Army Capt. Andrew Ross, 29, and Army Sgt. 1st Class Eric Emond, 39, were members of the 3rd Special Forces Group, the Pentagon said in a statement. They were killed along with Air Force Staff Sgt. Dylan Elchin, 25, a combat controller whose job included directing aircraft overhead to support soldiers on the ground.

The deaths bring the number of U.S. troops killed in combat in Afghanistan this year to 13, drawing new attention to the longest war in American history. Five of those deaths occurred this month.

A bomb exploded near their vehicle in Ghazni province, an area of Afghanistan that has been embattled for months, drawing renewed attention from the U.S. military. Three other U.S. service members were wounded, along with a U.S. military contractor.

Emond had served the longest of the three killed, with more than 21 years split between the Marine Corps and, later, the Army, according to a biography released by his current service. A married father with three children, he grew up in Boston and was on his seventh deployment. He was posthumously awarded the Purple Heart, his second, for his injuries.

Ross was a native of Lexington, Va., a town in the Shenandoah Valley. He was on his second deployment and leaves behind a wife and parents.

“Andrew and Eric were invaluable members and leaders in 3rd Special Forces Group and the Special Operations community,” said Col. Nathan Prussian, a commanding officer. “Our most heartfelt condolences go out to the families of these brave men.”

Elchin deployed in August as part of an Army Special Forces team and was engaged to be married. He graduated from Hopewell High School in Pennsylvania and enlisted in the Air Force in August 2012 as a combat controller. After completing training, he was assigned to the 26th Special Tactics Squadron at Cannon Air Force Base in New Mexico.

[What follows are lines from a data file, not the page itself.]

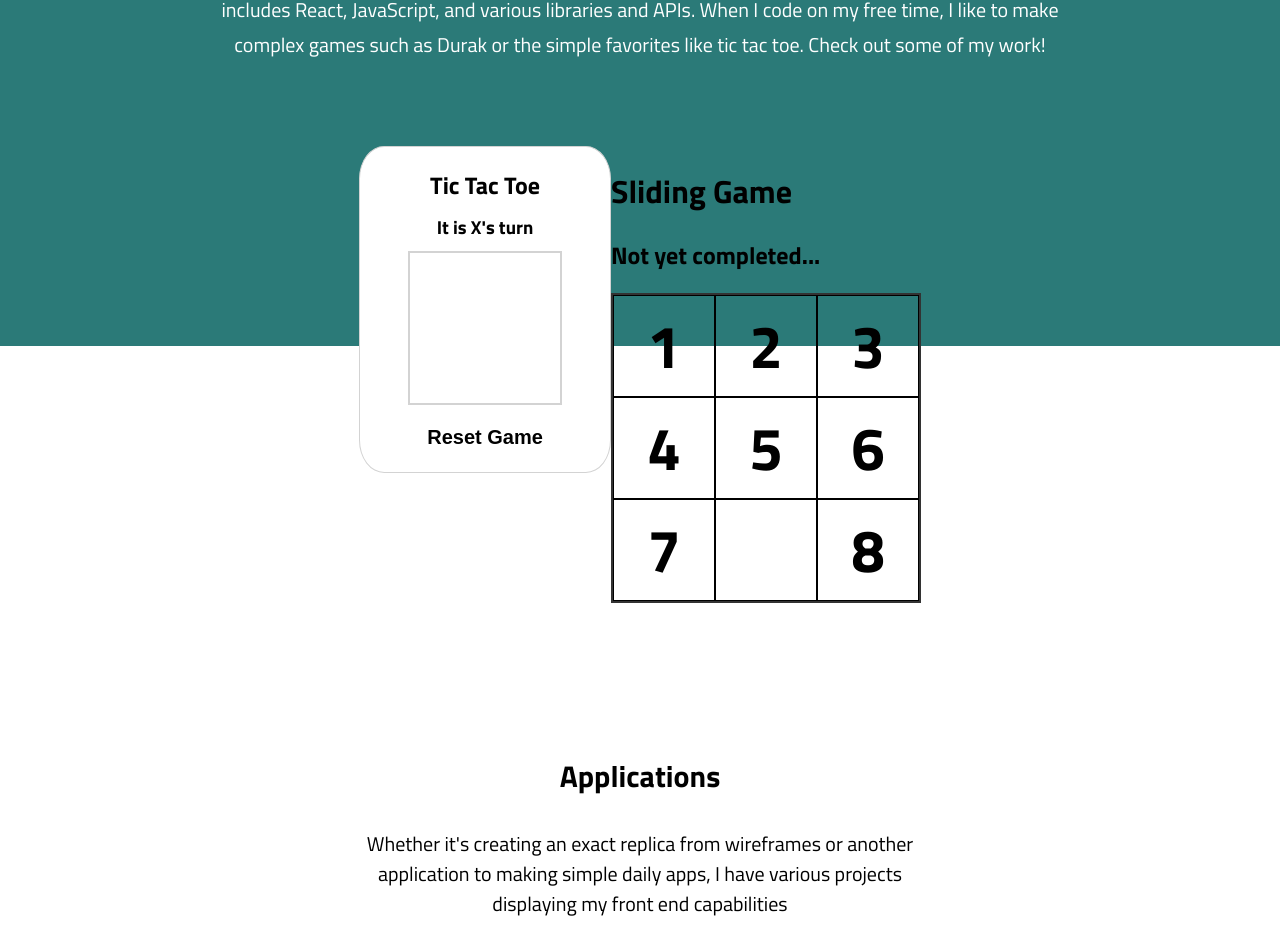
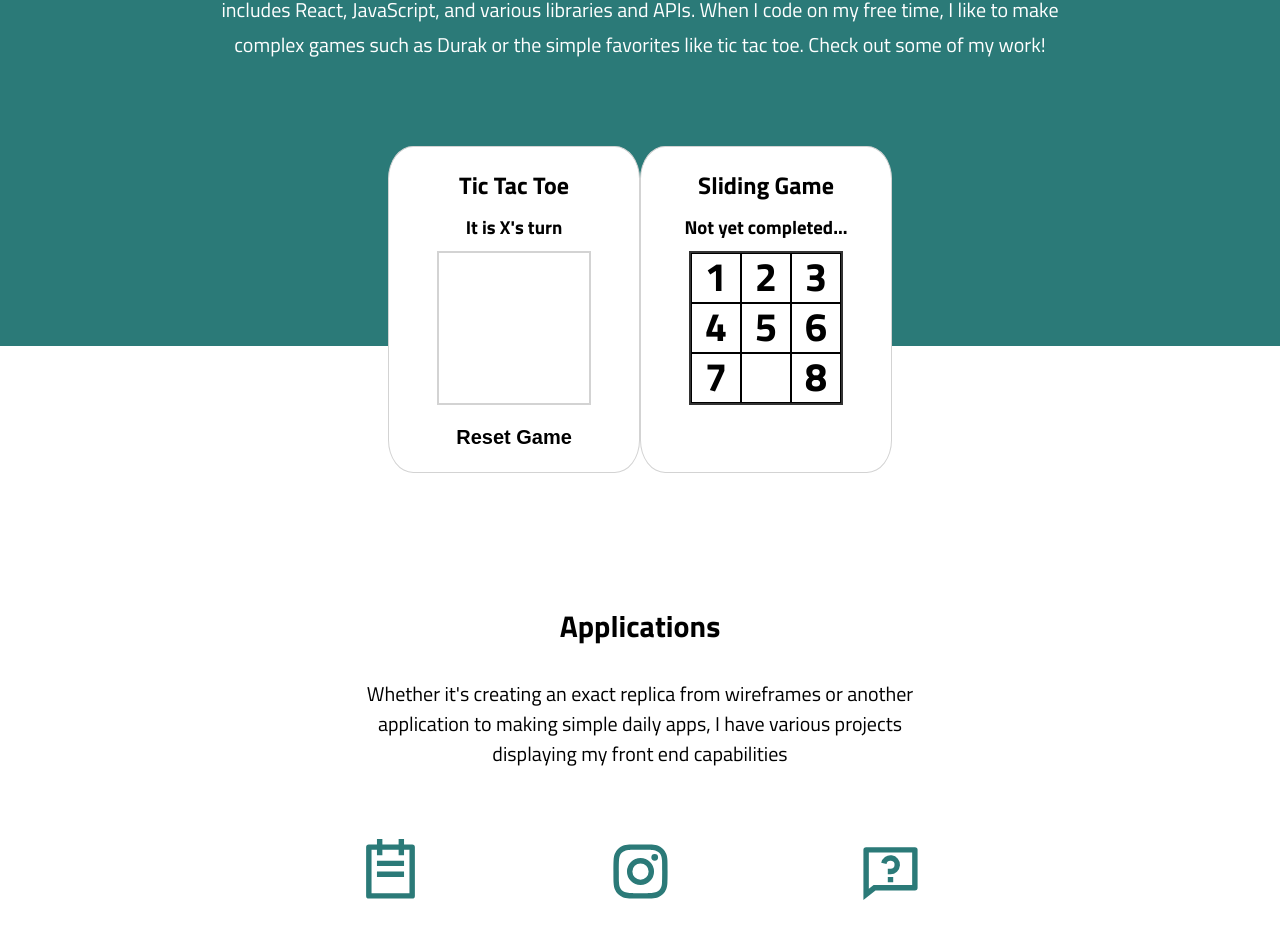
Before and after one commit to lukalicheli/portfolio, a React (Create React App) app in the folder portfolio/: page / in a window 1280 px wide. Shown: the part 932-1864 px from the top of the page. Built offline with nearby package versions, Linux system fonts and the light colour scheme.

Commit message:
Formatted the card to look similar ot the tic tac toe game

```diff
--- a/portfolio/src/components/games/slidingtiles/SlidingTiles.css
+++ b/portfolio/src/components/games/slidingtiles/SlidingTiles.css
@@ -1,15 +1,35 @@
 .sliding-game-container {
+    display: flex;
+    flex-direction: column;
+    align-items: center;
+    width: 250px;
+    font-family: 'Titillium Web', sans-serif;
+    background-color: white;
+    border: 1px solid lightgrey;
+    border-radius: 10%;
+    height: 325px;
     margin-top: -200px;
 
   }
 
+  .sliding-game-title {
+    padding-top: 20px;
+    margin: 0;
+  }
+
+  .completion-status {
+    margin: 0;
+    padding-top: 10px;
+    padding-bottom: 10px;
+  }
+
   .sliding-square {
-    width: 100px;
-    height: 100px;
-    font-size: 60px;
+    width: 48px;
+    height: 48px;
+    font-size: 40px;
     font-weight: bold;
     text-align: center;
-    line-height: 100px;
+    line-height: 45px;
     cursor: pointer;
     border: 1px solid black;
   }
@@ -17,8 +37,7 @@
   .sliding-board {
     display: flex;
     flex-wrap: wrap;
-    width: 306px;
-    height: 306px;
-    margin: 20px auto;
+    width: 150px;
+    height: 150px;
     border: 2px solid #333;
   }
--- a/portfolio/src/components/games/slidingtiles/SlidingTiles.js
+++ b/portfolio/src/components/games/slidingtiles/SlidingTiles.js
@@ -1,5 +1,6 @@
 import React, { useEffect, useState } from "react";
 import "./SlidingTiles.css";
+import { RiH3 } from "react-icons/ri";
 
 function SlidingTiles() {
   const [board, setBoard] = useState(Array(9).fill(""));
@@ -90,11 +91,11 @@ function SlidingTiles() {
 
   return (
     <div className="sliding-game-container">
-      <h1 className="sliding-game-title">Sliding Game</h1>
+      <h2 className="sliding-game-title">Sliding Game</h2>
 
       {completed ? (
         <div>
-          <h2 className="completion-status">Completed!</h2>
+          <h3 className="completion-status">Completed!</h3>
           <button
             className="start-button"
             onClick={() => {
@@ -106,7 +107,7 @@ function SlidingTiles() {
           </button>
         </div>
       ) : (
-        <h2 className="completion-status">Not yet completed...</h2>
+        <h3 className="completion-status">Not yet completed...</h3>
       )}
       <div className="sliding-board">
         {board.map((value, index) => {
```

"Dylan had an unusual drive to succeed and contribute to the team. He displayed maturity and stoicism beyond his years, and was always level-headed, no matter the situation,” said Lt. Col. Gregory Walsh, commander of the 26th Special Tactics Squadron. “Our thoughts and prayers go out to Dylan’s family, fiancé, and friends. He will be sorely missed, but never forgotten.”